1995 Flatiron 3MB Bouzouki

Update August 2016: I've updated portions of the blog post and will post a few new extra pictures, soon. Suffice to say, I've made a 2nd bridge for this for use in stringing this in tenor guitar range (CGDA or DGBE) with octaves and I've also made the original bridge adjustable. It's currently strung GDAE as normal and also has a nice K&K pickup installed with a jack at the tailpiece. Strings are currently 40w, 30w, 18w, 11 and I've recorded a new soundclip and taken a few new pics of the adjustments:

The frets are freshly leveled and dressed.

The bridge is now adjustable (thankee-Gods).

I also added a jack for the K&K pickup right through the tailpiece and replaced the original strap buttons with nicer, more old-fashioned ones.

Now back to the original post...

I've wanted a practical bouzouki since I was in high school (I was learning mandolin at the time), but I haven't gotten around to fulfilling that until this Friday when this arrived. I knew I wanted a Flatiron "pancake" style zouk as I'd tried them before and loved the simplicity, feel, and mids-y, 70s Planxty-ish tone from them. So -- I posted a want-ad on MandolinCafe (don't you love that site?) and a reply came from Mr. Charley (thanks!) with a photo of this curious, brown-stained, satin-finished, '95 model zouk. I can't help but like the oddballs (most Flatiron zouks are finished in natural) and so the aesthetics matched-up perfectly.

It's 21 years of age as of this post, so there's a ding or two here and there, but overall it's in excellent shape and I had it setup on-the-dot after just 10 minutes of adjustments (it was playing nice to begin with) out of the case. I was playing a show Friday night, so I brought it along to show off, and when our first set (plugged-in acoustic) was rained-out, I got to play this a bunch for the remainder of our now-indoors second set. I'm super-pleased. It's just what was needed -- especially on backup for old-timey songs like Skillet Good & Greasy and the like.

This one is solid spruce over solid, birdseye maple. The neck is maple as well and the board and bridge are ebony.
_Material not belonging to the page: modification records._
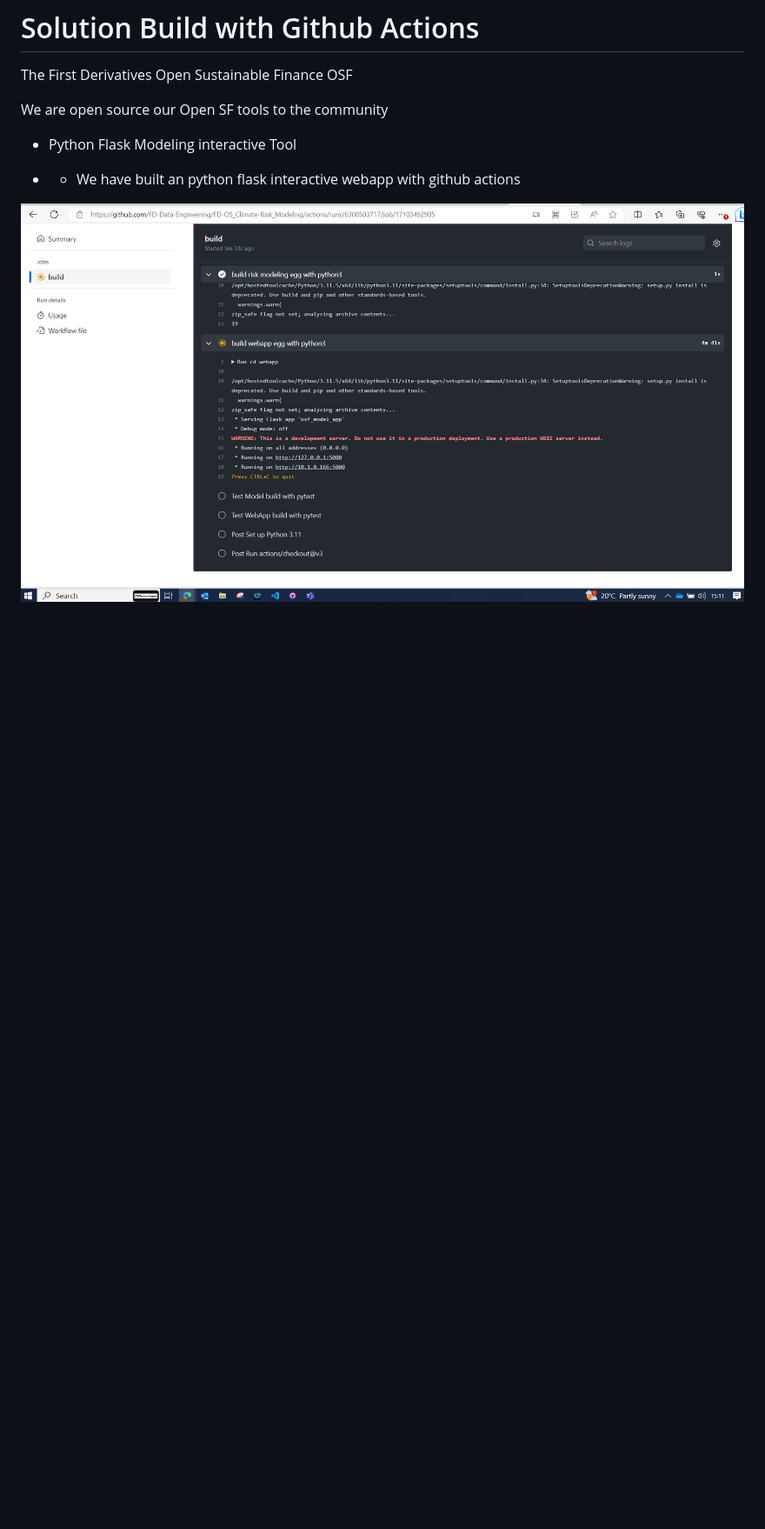
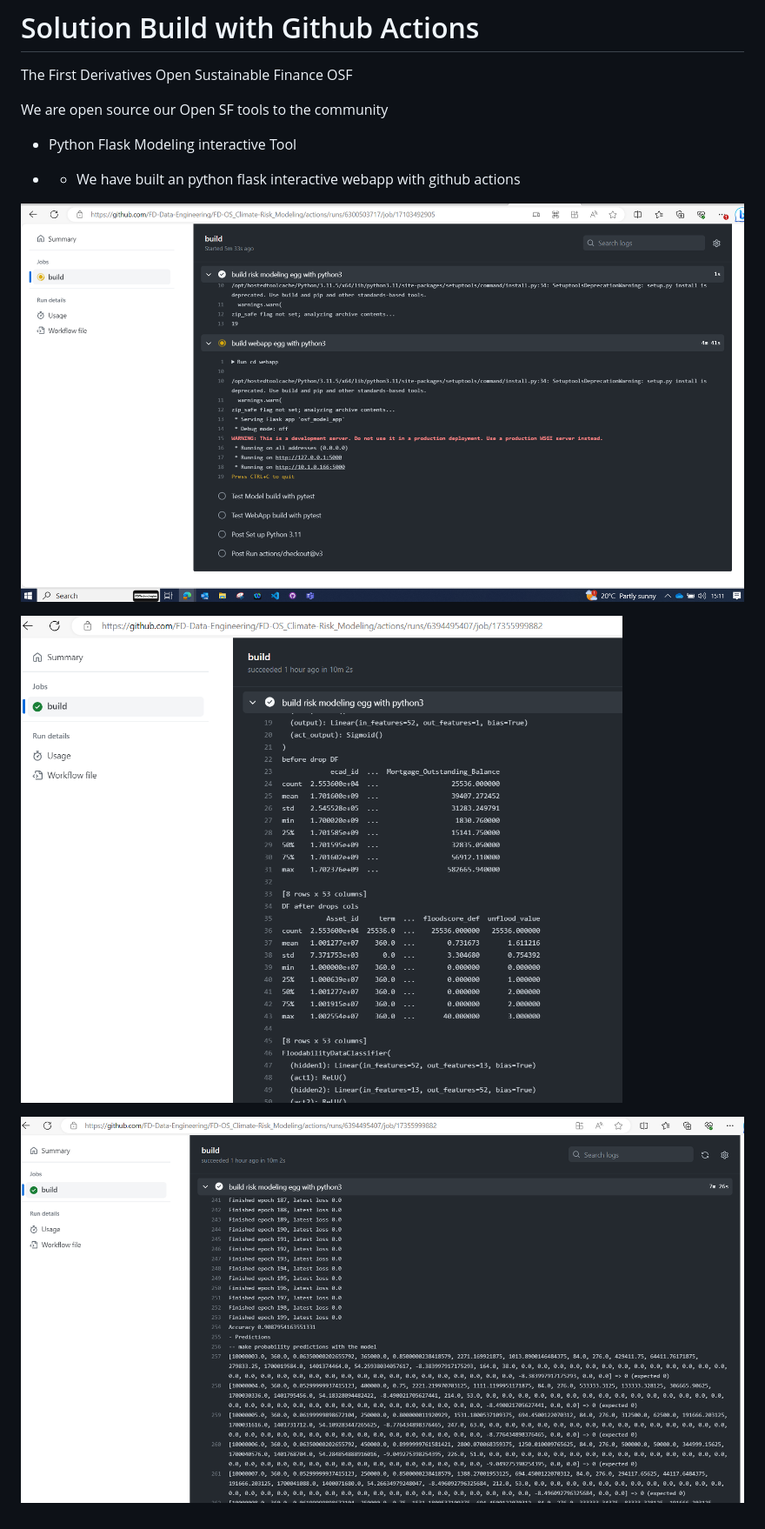
Before and after one commit to mrocco-dw/FD-OS_Climate-Risk_Modeling, a Markdown page: README.md, the part around the change. Shown: that part at 87% size. Rendered like a GitHub page; pictures changed too: images/interactive-build-github-2.png (added), images/interactive-build-github-3.png (added); blank space fills up the shorter version.

Commit message:
interactive build details for model and webapp

```diff
--- a/README.md
+++ b/README.md
@@ -58,4 +58,8 @@ The First Derivatives Open Sustainable Finance OSF
 
   - - We have built an python flask interactive webapp with github actions
 
-![Alt text](images/interactive-build-github.png?raw=true "Interactive build")
+![Alt text](images/interactive-build-github-1.png?raw=true "Interactive build 1")
+
+![Alt text](images/interactive-build-github-2.png?raw=true "Interactive build 2")
+
+![Alt text](images/interactive-build-github-3.png?raw=true "Interactive build 3")
```
Also changed, not shown: images/interactive-build-github-1.png (renamed from images/interactive-build-github.png), 1 other file.
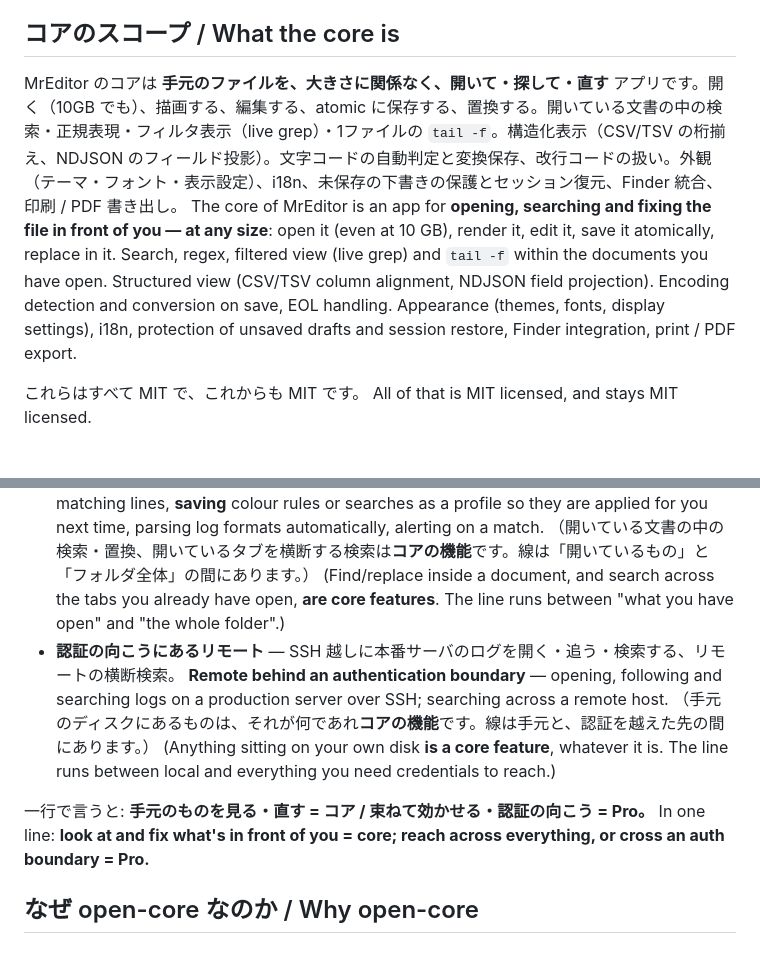
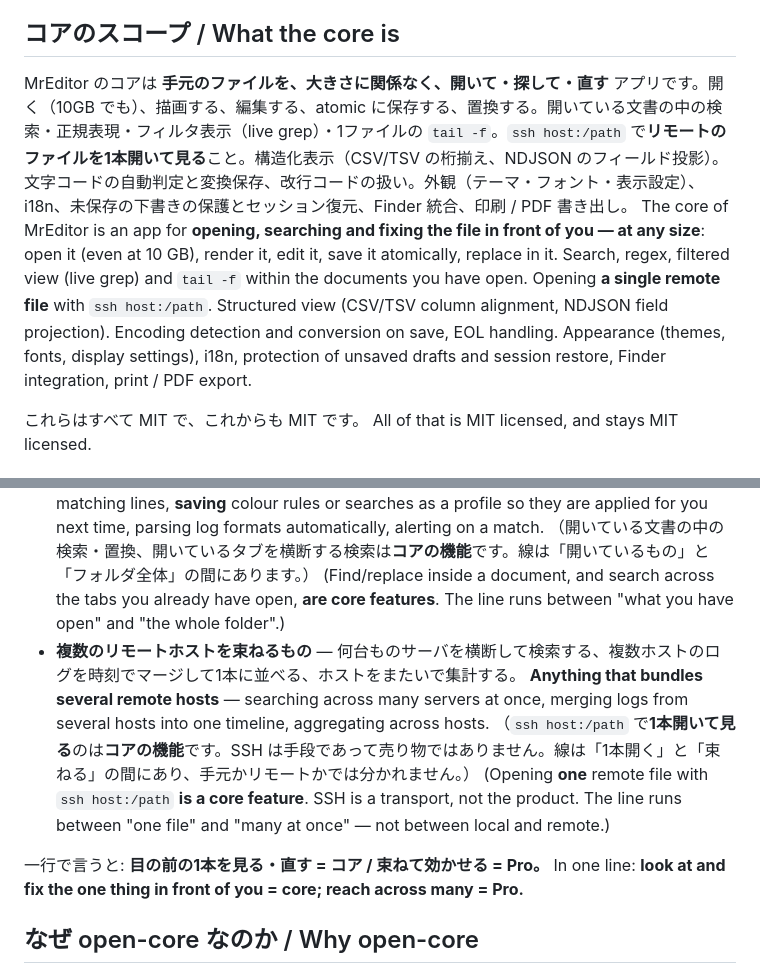
Before and after one commit to MR-TABATA/MrEditor, a Markdown page: CONTRIBUTING.md, 2 parts joined by grey strips. GitHub-like rendering.

Commit message:
CONTRIBUTING の SSH の線を現行に合わせる
2026-08-05 に「1本開く=無料 / 束ねる=Pro」へ改めたのに、公開している
CONTRIBUTING.md は「認証の向こう(SSH)= Pro」のままだった。これだと
B5 に着手した瞬間、コントリビュータが正しく誤解する。

線は手元/リモートではなく「1本」と「束ねる」の間に引き直した。SSH は
手段であって売り物ではない。ssh host:/path で1本開くのはコアの機能。

Co-Authored-By: Claude Opus 5 <noreply@anthropic.com>

```diff
--- a/CONTRIBUTING.md
+++ b/CONTRIBUTING.md
@@ -8,8 +8,8 @@ There is, however, a set of areas that are **deliberately out of scope for the c
 
 ## コアのスコープ / What the core is
 
-MrEditor のコアは **手元のファイルを、大きさに関係なく、開いて・探して・直す** アプリです。開く（10GB でも）、描画する、編集する、atomic に保存する、置換する。開いている文書の中の検索・正規表現・フィルタ表示（live grep）・1ファイルの `tail -f`。構造化表示（CSV/TSV の桁揃え、NDJSON のフィールド投影）。文字コードの自動判定と変換保存、改行コードの扱い。外観（テーマ・フォント・表示設定）、i18n、未保存の下書きの保護とセッション復元、Finder 統合、印刷 / PDF 書き出し。
-The core of MrEditor is an app for **opening, searching and fixing the file in front of you — at any size**: open it (even at 10 GB), render it, edit it, save it atomically, replace in it. Search, regex, filtered view (live grep) and `tail -f` within the documents you have open. Structured view (CSV/TSV column alignment, NDJSON field projection). Encoding detection and conversion on save, EOL handling. Appearance (themes, fonts, display settings), i18n, protection of unsaved drafts and session restore, Finder integration, print / PDF export.
+MrEditor のコアは **手元のファイルを、大きさに関係なく、開いて・探して・直す** アプリです。開く（10GB でも）、描画する、編集する、atomic に保存する、置換する。開いている文書の中の検索・正規表現・フィルタ表示（live grep）・1ファイルの `tail -f`。`ssh host:/path` で**リモートのファイルを1本開いて見る**こと。構造化表示（CSV/TSV の桁揃え、NDJSON のフィールド投影）。文字コードの自動判定と変換保存、改行コードの扱い。外観（テーマ・フォント・表示設定）、i18n、未保存の下書きの保護とセッション復元、Finder 統合、印刷 / PDF 書き出し。
+The core of MrEditor is an app for **opening, searching and fixing the file in front of you — at any size**: open it (even at 10 GB), render it, edit it, save it atomically, replace in it. Search, regex, filtered view (live grep) and `tail -f` within the documents you have open. Opening **a single remote file** with `ssh host:/path`. Structured view (CSV/TSV column alignment, NDJSON field projection). Encoding detection and conversion on save, EOL handling. Appearance (themes, fonts, display settings), i18n, protection of unsaved drafts and session restore, Finder integration, print / PDF export.
 
 これらはすべて MIT で、これからも MIT です。
 All of that is MIT licensed, and stays MIT licensed.
@@ -23,13 +23,13 @@ The following belong to **MrEditor Pro** — a separate repository under a separ
   **Anything that reaches across everything** — grepping a whole folder including files you never opened, following several files with `tail -f` at once, bulk-exporting matching lines, **saving** colour rules or searches as a profile so they are applied for you next time, parsing log formats automatically, alerting on a match.
   （開いている文書の中の検索・置換、開いているタブを横断する検索は**コアの機能**です。線は「開いているもの」と「フォルダ全体」の間にあります。）
   (Find/replace inside a document, and search across the tabs you already have open, **are core features**. The line runs between "what you have open" and "the whole folder".)
-- **認証の向こうにあるリモート** — SSH 越しに本番サーバのログを開く・追う・検索する、リモートの横断検索。
-  **Remote behind an authentication boundary** — opening, following and searching logs on a production server over SSH; searching across a remote host.
-  （手元のディスクにあるものは、それが何であれ**コアの機能**です。線は手元と、認証を越えた先の間にあります。）
-  (Anything sitting on your own disk **is a core feature**, whatever it is. The line runs between local and everything you need credentials to reach.)
+- **複数のリモートホストを束ねるもの** — 何台ものサーバを横断して検索する、複数ホストのログを時刻でマージして1本に並べる、ホストをまたいで集計する。
+  **Anything that bundles several remote hosts** — searching across many servers at once, merging logs from several hosts into one timeline, aggregating across hosts.
+  （`ssh host:/path` で**1本開いて見る**のは**コアの機能**です。SSH は手段であって売り物ではありません。線は「1本開く」と「束ねる」の間にあり、手元かリモートかでは分かれません。）
+  (Opening **one** remote file with `ssh host:/path` **is a core feature**. SSH is a transport, not the product. The line runs between "one file" and "many at once" — not between local and remote.)
 
-一行で言うと: **手元のものを見る・直す = コア / 束ねて効かせる・認証の向こう = Pro。**
-In one line: **look at and fix what's in front of you = core; reach across everything, or cross an auth boundary = Pro.**
+一行で言うと: **目の前の1本を見る・直す = コア / 束ねて効かせる = Pro。**
+In one line: **look at and fix the one thing in front of you = core; reach across many = Pro.**
 
 ## なぜ open-core なのか / Why open-core
 
```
I play these in GDAE tuning and tonally, this is far-more-similar to older flatback zouks of the 70s than it is to a modern Celtic-style zouk which generally has a bigger body with either a carved or induced dome/arch to the top. The "new-style" instruments will have a lot more bass oomph but if you're like me, that's actually not an advantage with an instrument like this where you want it to sit in its own frequency range within a group rather than blend directly into the same response range as guitars.

I like these to have a "waaarrrng" sound rather than a "thrummm" sound, if that makes sense to you.

The frets have only the tiniest wear, so a level/dress won't be needed for a good while.

I'll probably make a new, ebony, adjustable bridge for this (I like to be able to nudge my setup on the fly -- it's just a hair low on the G at the moment), but the original one sounds good.

The scale is 23 1/2" on these guys so the unwound A is just at the point it could sound thin as an unwound string, but I've never been keen on wound As in octave mando/zouk GDAE stringing (they lose the brushy, jangly sound I like), so I was happy to hear a nice, balanced sound out of this with only 16s for the A.

The binding and purfling really pops against the brown, huh?

The dark stain covers up the eye-popping birdseye to some degree, but in the sun you can see it jump right out.

The later Flatirons, thankfully, use nicer-grade tuners like these.

Don't you love the look of the old pancake body style? It's a classic look that gives these instruments a bit more timelessness than some other (read: modern, Celtic-tinged) zouk designs.